Unsolicited Advice For Large Corporations


It is not enough these days for the overfed fat cats of large corporations to make billions of dollars. Now they want to be loved and admired. Here's some advice for them and for the poor fools who have to implement their delusional PR and social media plans.

1. When will you be loved? Um…never. I know, people just don’t understand how much good you do and what a wonderful company you are. Oh, and your people are the best! Well, guess what? Nobody gives a shit. There are going to be a substantial number of people who think you are a criminal enterprise and that the world would be better off without you. Stop whining and get used to it. It’s the price you pay for being big and successful.

2. Do good things and shut up.
It’s fine to speak modestly about the generous things you do, but don’t pound your chest and don’t rub our noses in it. You are expected to do good things. Generosity and community-mindedness are not extra-credit projects, they are your responsibility. Be charitable and generous because they are the right things to do, not because you want bouquets.

3. Put your money where your mouth is. There is a fashion among large corporations and pandering politicians to glorify small business -- while they're stomping all over it. If you really believe in small business, hire them as suppliers. Have an officer whose job it is to identify small companies that can do a better job for you than the big dumb oafs you are currently using. You’ll do a lot more for small businesses by employing them than by your patronizing lip service.

4. Refrain from social media egocentrism.
You’d be amazed at how little consumers care about your “philosophy.” I know, your agency has shown you research that proves that consumers want to do business with companies that share their values. This is, to a large degree, a bunch of hooey. Consumers do business with companies that provide them with good products, good service, and good value. End of story. Sure, when you survey them they'll tell you they prefer companies that are “good, like me.” What do you expect them to say? That they want to do business with creeps and perverts? And whatever you do, don’t talk yourself into the Pepsi narcissism trap.

5. Results by indirection. While you will always be resented and disliked by a certain component of the population, there is a group of people who can be influenced by reason. The best way to influence these people is indirectly. Let them hear about your good works from third parties. Don’t try to force feed your righteousness to them. By not pushing too hard on the virtue button, but by having a strategy that employs discretion and unpretentiousness you may actually get some people to like and appreciate you.
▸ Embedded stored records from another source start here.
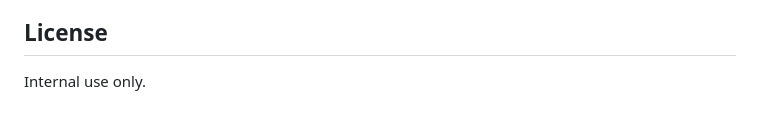
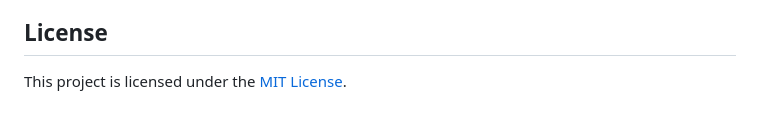
Before and after one commit to misantibanez/fabric-governance-hub, a Markdown page: README.md, the part around the change. GitHub-like rendering.

Commit message:
Update license to MIT

```diff
--- a/README.md
+++ b/README.md
@@ -131,4 +131,4 @@ This is an internal tool built to accelerate Fabric workspace management. PRs an
 
 ## License
 
-Internal use only.
+This project is licensed under the [MIT License](LICENSE).
```
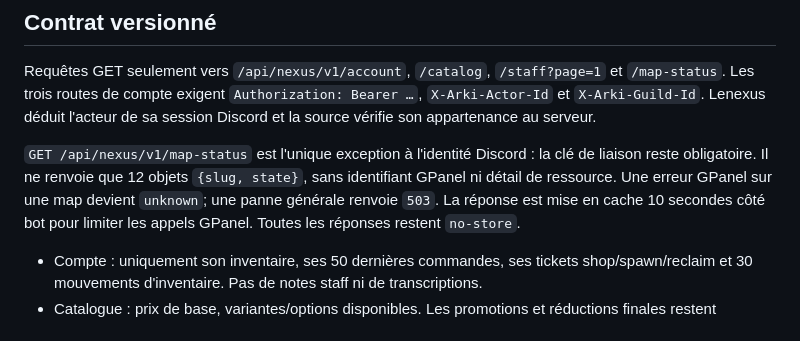
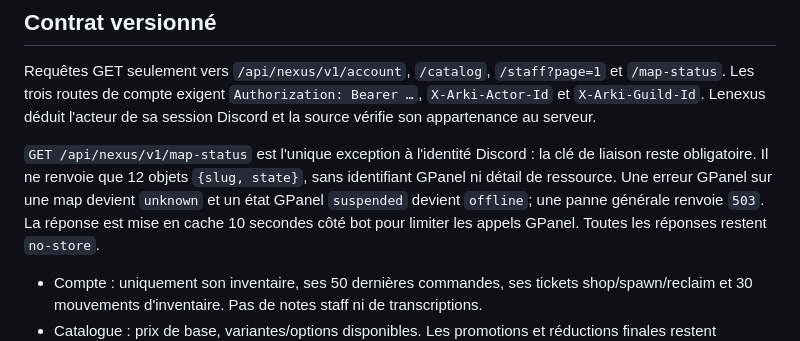
Before and after one commit to MamsFamily/Arki_Family_Bot, a Markdown page: nexus-bridge/README.md, the part around the change. GitHub-like rendering.

Commit message:
Document suspended GPanel state as offline

```diff
--- a/nexus-bridge/README.md
+++ b/nexus-bridge/README.md
@@ -38,7 +38,7 @@ vérifie son appartenance au serveur.
 `GET /api/nexus/v1/map-status` est l'unique exception à l'identité Discord : la
 clé de liaison reste obligatoire. Il ne renvoie que 12 objets `{slug, state}`,
 sans identifiant GPanel ni détail de ressource. Une erreur GPanel sur une map
-devient `unknown`; une panne générale renvoie `503`. La réponse est mise en cache
+devient `unknown` et un état GPanel `suspended` devient `offline`; une panne générale renvoie `503`. La réponse est mise en cache
 10 secondes côté bot pour limiter les appels GPanel. Toutes les réponses restent
 `no-store`.
 
```
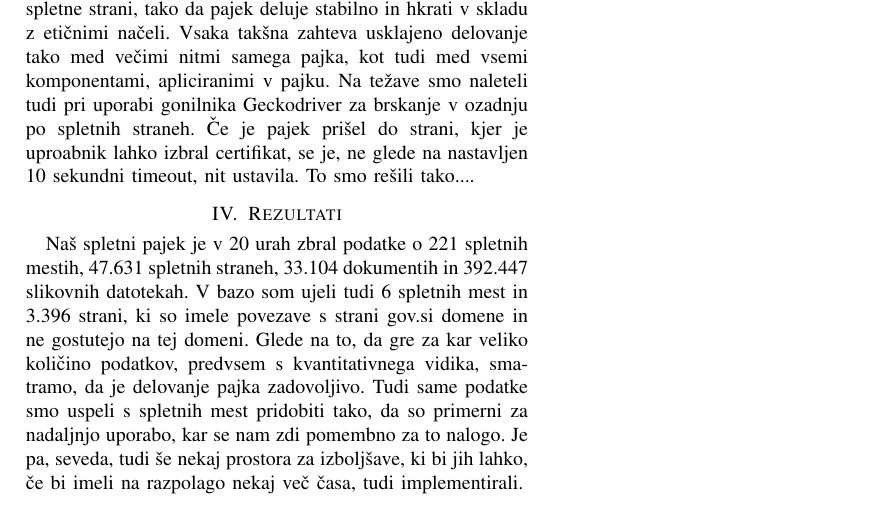
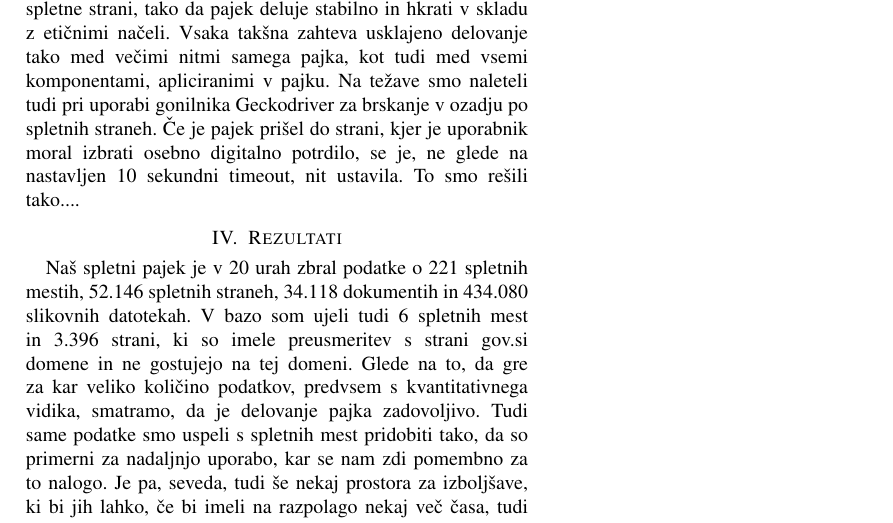
Before and after one commit to drobilc/wier, a LaTeX problem sheet (programming_assignment1/report/report.tex): part of page 2 of 2, cut so that both start at the same text. Compiled offline with pdfLaTeX.

Commit message:
Fix typos in report

```diff
--- a/programming_assignment1/report/report.tex
+++ b/programming_assignment1/report/report.tex
@@ -74,10 +74,10 @@
 	\section{Delo na projektu}
 
 	Kar se tiče samega dela na projektu, je bilo najtežje uskladiti večnitno delovanje pajka in čakanje pri pošiljanju zahtev za spletne strani, tako da pajek deluje stabilno in hkrati v skladu z etičnimi načeli. Vsaka takšna zahteva usklajeno delovanje tako med večimi nitmi samega pajka, kot tudi med vsemi komponentami, apliciranimi v pajku.
-	Na težave smo naleteli tudi pri uporabi gonilnika Geckodriver za brskanje v ozadnju po spletnih straneh. Če je pajek prišel do strani, kjer je uproabnik lahko izbral certifikat, se je, ne glede na nastavljen 10 sekundni timeout, nit ustavila. To smo rešili tako....
+	Na težave smo naleteli tudi pri uporabi gonilnika Geckodriver za brskanje v ozadju po spletnih straneh. Če je pajek prišel do strani, kjer je uporabnik moral izbrati osebno digitalno potrdilo, se je, ne glede na nastavljen 10 sekundni timeout, nit ustavila. To smo rešili tako....
 
 	\section{Rezultati}
-	Naš spletni pajek je v 20 urah zbral podatke o 221 spletnih mestih, 47.631 spletnih straneh, 33.104 dokumentih in 392.447 slikovnih datotekah. V bazo som ujeli tudi 6 spletnih mest in 3.396 strani, ki so imele povezave s strani gov.si domene in ne gostutejo na tej domeni. Glede na to, da gre za kar veliko količino podatkov, predvsem s kvantitativnega vidika, smatramo, da je delovanje pajka zadovoljivo. Tudi same podatke smo uspeli s spletnih mest pridobiti tako, da so primerni za nadaljnjo uporabo, kar se nam zdi pomembno za to nalogo. Je pa, seveda, tudi še nekaj prostora za izboljšave, ki bi jih lahko, če bi imeli na razpolago nekaj več časa, tudi implementirali.
+	Naš spletni pajek je v 20 urah zbral podatke o 221 spletnih mestih, 52.146 spletnih straneh, 34.118 dokumentih in 434.080 slikovnih datotekah. V bazo som ujeli tudi 6 spletnih mest in 3.396 strani, ki so imele preusmeritev s strani gov.si domene in ne gostujejo na tej domeni. Glede na to, da gre za kar veliko količino podatkov, predvsem s kvantitativnega vidika, smatramo, da je delovanje pajka zadovoljivo. Tudi same podatke smo uspeli s spletnih mest pridobiti tako, da so primerni za nadaljnjo uporabo, kar se nam zdi pomembno za to nalogo. Je pa, seveda, tudi še nekaj prostora za izboljšave, ki bi jih lahko, če bi imeli na razpolago nekaj več časa, tudi implementirali.
 
 	V spodnji tabeli navajamo rezultate.
 
```
Also changed, not shown: programming_assignment1/report/report.pdf.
5 comments:

Anonymous said...

That last point (5) almost sounds like you're recommending they use 'social media'.

Unconventional.

Sam Burn said...

There were a lot of companies doing great things before 'social media' that became good by word of mouth. Word of mouth, a story, a recommendation are all worth a hell of a lot more than a 'like' or a 'retweet'.

Turbo said...

Correct, sir.

We have a bank here in Denmark trying to make people like them, using lovely crafted visuals. But they dared to use visuals from the Occupy movement, to say that the y "understand the new normal". But nobody forgot that they were a part of the current crisis here in Denmark. The whole thing blew up in their faces, and it's the biggest danish ad-failure of the year.

http://adland.tv/commercials/danske-bank-new-normal-demands-new-standards-2012

ad-qaeda said...

Damn that felt good to read.

Chip Haskell said...

Thank you.